I frequently buy the two pack of organic chickens (Coleman brand) at Costco, but I've encountered some issues that have me rethinking this particular brand and I'm wondering if it is just me. Probably over a year ago, I noticed that one of the chickens had quite a few feather nubs still on it, which I plucked out with kitchen tweezers. I didn't like this much, but rather than being an exception, it seems that everytime I buy one of these chickens, some additional plucking is required. Then, a couple of weeks ago, one of the chickens had blue (like blue ink) all over it. I'm sure this is some residue from the processing, but really -- why is there blue ink on any chicken, let alone an organic one (was the ink organic?)? Today, however, was the last straw. The chicken didn't have a few nubs, it had several (more than 20) feather shafts, some almost two inches long! This seems like just too much to me. Third strike -- they are out. But is it only me? Does anyone else buy this type of chicken and, if so, what is your experience?

asked by SeaJambon almost 2 years ago
7 answers 2053 views
Bb911bcd 2446 4d8f 848f cdc2090e999a  leaf cake
added almost 2 years ago

Coleman's was recently bought by Perdue. Your experiences may be an attendant result of this transaction. Here is an interesting doc from the Dept. of Justice and another general FYI. http://www.justice.gov...
http://www.perduefarms...

B0e51b35 a002 4fdd adc2 f06fa947184e  baci1
HalfPint

HalfPint is a trusted home cook.

added almost 2 years ago

I use to get the boneless skinless thighs & breasts from Costco. Never had a problem. Then some time last year, Costco stopped carrying Coleman's chicken, which now makes sense from Bevi's post about Coleman's purchase by Perdue. Oh well...
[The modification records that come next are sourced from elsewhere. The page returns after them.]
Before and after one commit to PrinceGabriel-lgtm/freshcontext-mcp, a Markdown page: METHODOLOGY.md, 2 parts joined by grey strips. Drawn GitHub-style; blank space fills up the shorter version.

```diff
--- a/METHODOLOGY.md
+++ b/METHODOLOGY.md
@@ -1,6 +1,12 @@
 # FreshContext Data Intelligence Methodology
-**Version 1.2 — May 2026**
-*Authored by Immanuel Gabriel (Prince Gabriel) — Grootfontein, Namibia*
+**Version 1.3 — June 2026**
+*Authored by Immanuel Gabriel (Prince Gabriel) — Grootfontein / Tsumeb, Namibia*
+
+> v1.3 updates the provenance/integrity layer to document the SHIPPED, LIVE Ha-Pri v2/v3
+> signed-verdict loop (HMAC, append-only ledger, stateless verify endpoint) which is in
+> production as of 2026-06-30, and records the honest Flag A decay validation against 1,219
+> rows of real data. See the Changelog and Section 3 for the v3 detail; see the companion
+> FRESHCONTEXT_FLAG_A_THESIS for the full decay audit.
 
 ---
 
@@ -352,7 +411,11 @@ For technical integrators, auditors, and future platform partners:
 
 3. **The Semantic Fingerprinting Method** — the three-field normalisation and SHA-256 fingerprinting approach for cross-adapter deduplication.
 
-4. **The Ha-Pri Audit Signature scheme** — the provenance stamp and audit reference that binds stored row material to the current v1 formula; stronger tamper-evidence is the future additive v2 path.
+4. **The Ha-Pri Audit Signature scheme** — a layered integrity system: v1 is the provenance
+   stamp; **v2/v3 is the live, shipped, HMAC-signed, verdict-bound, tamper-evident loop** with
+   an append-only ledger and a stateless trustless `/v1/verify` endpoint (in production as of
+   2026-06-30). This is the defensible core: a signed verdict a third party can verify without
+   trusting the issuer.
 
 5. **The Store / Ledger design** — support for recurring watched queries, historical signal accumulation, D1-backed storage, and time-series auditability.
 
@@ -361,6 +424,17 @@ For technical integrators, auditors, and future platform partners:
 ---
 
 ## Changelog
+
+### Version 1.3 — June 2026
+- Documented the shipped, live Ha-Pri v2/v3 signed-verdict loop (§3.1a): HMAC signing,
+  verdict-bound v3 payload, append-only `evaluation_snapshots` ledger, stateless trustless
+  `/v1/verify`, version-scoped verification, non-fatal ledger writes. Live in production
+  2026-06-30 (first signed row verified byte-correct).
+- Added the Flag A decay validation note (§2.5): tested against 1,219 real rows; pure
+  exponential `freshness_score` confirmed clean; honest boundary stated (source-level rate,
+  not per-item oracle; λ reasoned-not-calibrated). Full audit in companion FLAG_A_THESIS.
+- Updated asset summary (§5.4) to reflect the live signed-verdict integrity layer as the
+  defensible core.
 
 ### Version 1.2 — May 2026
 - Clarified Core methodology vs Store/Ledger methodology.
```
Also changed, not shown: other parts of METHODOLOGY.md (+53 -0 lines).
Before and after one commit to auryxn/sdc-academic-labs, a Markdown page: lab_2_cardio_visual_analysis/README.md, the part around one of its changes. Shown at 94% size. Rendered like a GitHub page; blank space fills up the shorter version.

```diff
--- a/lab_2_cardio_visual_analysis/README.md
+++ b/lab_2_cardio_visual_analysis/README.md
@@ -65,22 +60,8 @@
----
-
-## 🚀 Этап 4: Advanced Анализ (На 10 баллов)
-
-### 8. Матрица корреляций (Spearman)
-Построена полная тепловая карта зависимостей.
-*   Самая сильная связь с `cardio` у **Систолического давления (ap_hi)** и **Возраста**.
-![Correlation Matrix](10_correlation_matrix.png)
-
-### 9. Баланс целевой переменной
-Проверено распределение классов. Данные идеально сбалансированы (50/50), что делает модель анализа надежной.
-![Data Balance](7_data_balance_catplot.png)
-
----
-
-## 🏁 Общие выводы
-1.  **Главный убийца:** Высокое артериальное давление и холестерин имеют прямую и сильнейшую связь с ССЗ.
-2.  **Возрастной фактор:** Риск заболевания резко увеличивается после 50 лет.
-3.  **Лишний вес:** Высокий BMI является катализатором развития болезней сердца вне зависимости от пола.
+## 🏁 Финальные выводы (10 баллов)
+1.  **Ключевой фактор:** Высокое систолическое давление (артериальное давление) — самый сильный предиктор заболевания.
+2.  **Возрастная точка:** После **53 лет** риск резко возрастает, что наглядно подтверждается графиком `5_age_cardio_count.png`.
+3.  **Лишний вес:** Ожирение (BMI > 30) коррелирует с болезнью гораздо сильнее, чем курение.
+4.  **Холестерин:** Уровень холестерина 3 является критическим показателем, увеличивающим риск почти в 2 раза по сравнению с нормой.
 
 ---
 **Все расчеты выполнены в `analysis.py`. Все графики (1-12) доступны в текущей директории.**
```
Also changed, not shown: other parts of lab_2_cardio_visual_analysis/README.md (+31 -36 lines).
Bb911bcd 2446 4d8f 848f cdc2090e999a  leaf cake
added almost 2 years ago

You can buy the Coleman whole chickens, the thighs, and the breasts in my Costco region. But I have listened in on conversations about the effect that the buyout would have on the *new* Coleman's products.

21cce3cd 8e22 4227 97f9 2962d7d83240  photo squirrel
added almost 2 years ago

My Love does the shopping and he LOVES these chickens. I find them delicious as well. We have not had feather or any other defect issues.He buys them when our local Market Basket (MA) has them which is not always. Maybe because costco is such a huge account, less than perfect/defect birds are more frequent, given the quantity purchased (or maybe there's even a wholsaler category like that, which enables costco's low pricing.....)

You can't see the feather shafts through the packaging? Try buying the same brand elsewhere?

F3fdbabe d72e 44f9 919d eecf03b7e10e  liza skitchenlogo
added almost 2 years ago

It's pretty common to find feathers still attached when you buy a chicken, especially organic ones. Chickens don't come cleaned, you have to clean them yourself (especially the inside). At factory farms, the feathers are removed by putting the chickens in scalding hot water after they are killed. It's not a lovely process to think about, but it's how it's done, and it's not a perfect process. I'll admit blue ink is odd and I would have returned that chicken - but the feathers, I would think anything of.

23b88974 7a89 4ef5 a567 d442bb75da04  avatar
Pegeen

Pegeen is a trusted home cook.

added almost 2 years ago

Be sure to let a manager at Costco know. Everyone I know has found them very responsive to food quality issues.

E0cc9d5c 6544 49fb b0e4 5c150d9ac0f7  imag0055
added almost 2 years ago

Some feather nubs? What could possibly be the harm? I'm used to them because we raise our own chickens. We don't slaughter them, though; at the abattoir, after a dip in scalding water, they go through a plucking machine with mechanical rubber fingers that "pluck" the chicken. It's inevitable that some feather nubs remain. In fact, I'm sure I've missed some in prepping a chicken and hence eaten them (and lived to tell the tale). In the days before mass-produced chicken, no one would have clucked (sorry) over this situation, which is not a sanitary issue but a cosmetic one.